|Cairn L 50x50" oil/cold wax on panel ©2011 Janice Mason Steeves|
In the Winnipeg workshop, that will take place on April 23, 24 and 25, I'm going to include a section on critique. I feel strongly that as artists it is crucial to learn the language of art, just as we learn the fundamentals of writing in school. The fundamentals of art are not taught in most art schools, certainly not in the art school I went to at the time I went there. So how can we analyze our own work or the work of others if we don't have a language? I'm aiming to teach a language. How often are we in someone's studio, in front of their work, and at a complete loss for words. We get a 'feeling' for the piece. We might decide if we like it or not. But most often it's a nonverbal sort of gut response.

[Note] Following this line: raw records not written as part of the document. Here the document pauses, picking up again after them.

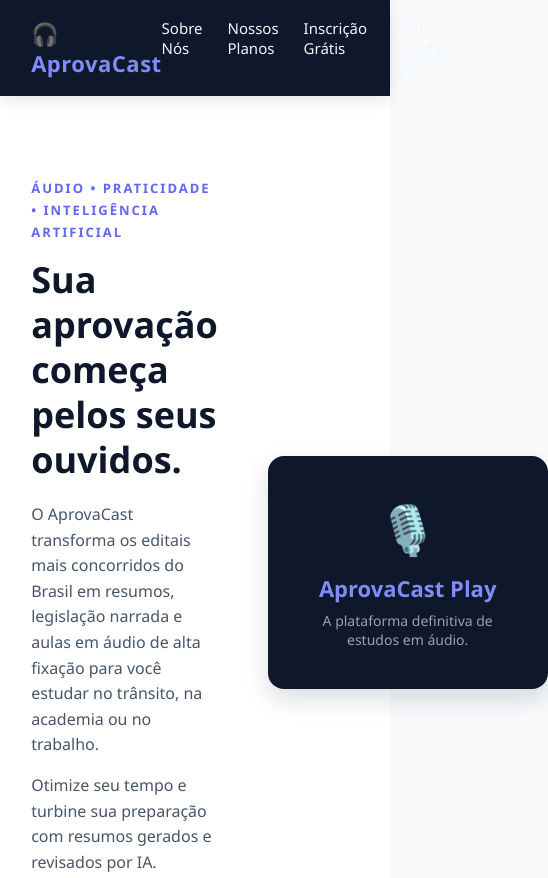
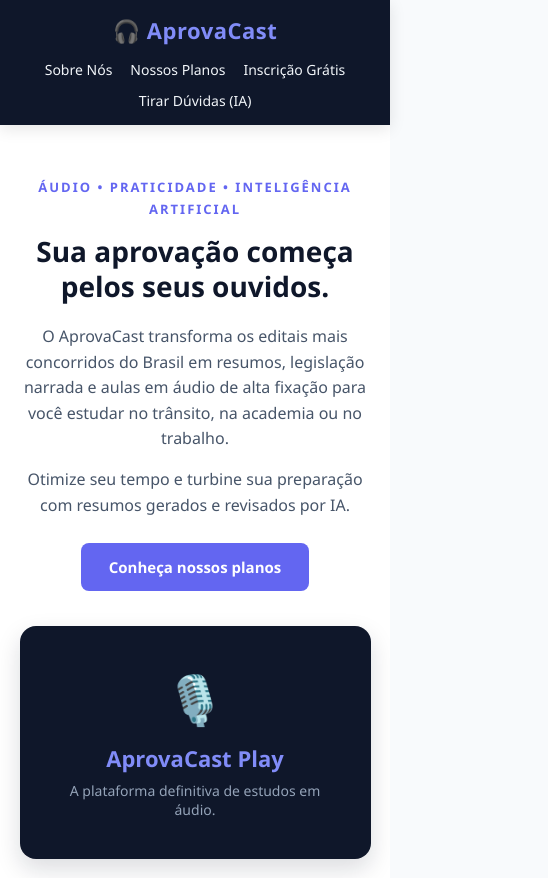
Before and after one commit to R4MBR4/landingPageAprovaCast, a plain HTML site: page index.html in a window 390 px wide. Shown: the top 878 px of the page, 548 px wide, since content can reach past the window. Drawn offline with Linux system fonts and the light colour scheme; no server answers.

Commit message:
feat: integra Google Gemini 3.8 Flash e adiciona responsividade mobile (Juliana)

```diff
--- a/style.css
+++ b/style.css
@@ -428,3 +428,43 @@ footer {
 .botao-formulario:hover {
     background-color: #4f46e5;
 }
+/* ========================================== */
+/* MELHORIAS DE RESPONSIVIDADE (MOBILE)       */
+/* ========================================== */
+@media (max-width: 768px) {
+    header {
+        flex-direction: column;
+        gap: 15px;
+        padding: 15px 5%;
+        text-align: center;
+    }
+
+    nav {
+        flex-wrap: wrap;
+        justify-content: center;
+        gap: 12px 18px;
+    }
+
+    nav a {
+        font-size: 14px;
+    }
+
+    .sobre, .planos, .chatbot, .contato {
+        padding: 50px 5%;
+    }
+
+    .sobre-conteudo {
+        flex-direction: column;
+        text-align: center;
+        gap: 35px;
+    }
+
+    .sobre-texto h1 {
+        font-size: 28px;
+    }
+
+    .sobre-destaque {
+        width: 100%;
+        min-width: auto;
+    }
+}
```
Also changed, not shown: 1 other file.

One of the only places we might have a critique is in art school, or perhaps in an art workshop. In this instance, the teacher becomes the expert and gives their opinion of our work. As I mentioned in an earlier post, one of my friends had a teacher tell her that her workshop painting was "hotel art". How helpful was that to this artist? Not likely very helpful. What did she learn from this? Not to take a class with that teacher probably. Could she find a way to improve her work with this sort of critique? Not likely. Was it discouraging? Very. That's not to say that all teachers critique in this way. I guess I am opposed to the set up that one person is the knowledgeable one and the other is more or less at their mercy.
I'll be teaching a section about the language of critique in the Winnipeg workshop, how to accept critique, what words to use, how to look at your own work, what to look for in the work of others. I'll be sure to write a blog post about it, and maybe have a few of the students comment too.
On August 25 and 26 I will be teaching a workshop in my studio called Learning About Critique, where I will go further into the language of Critique--how to see our own work and the work of others. I hope that the critique class will meet afterwards to continue their critique/support group with the skills they learn here, or form their own small group.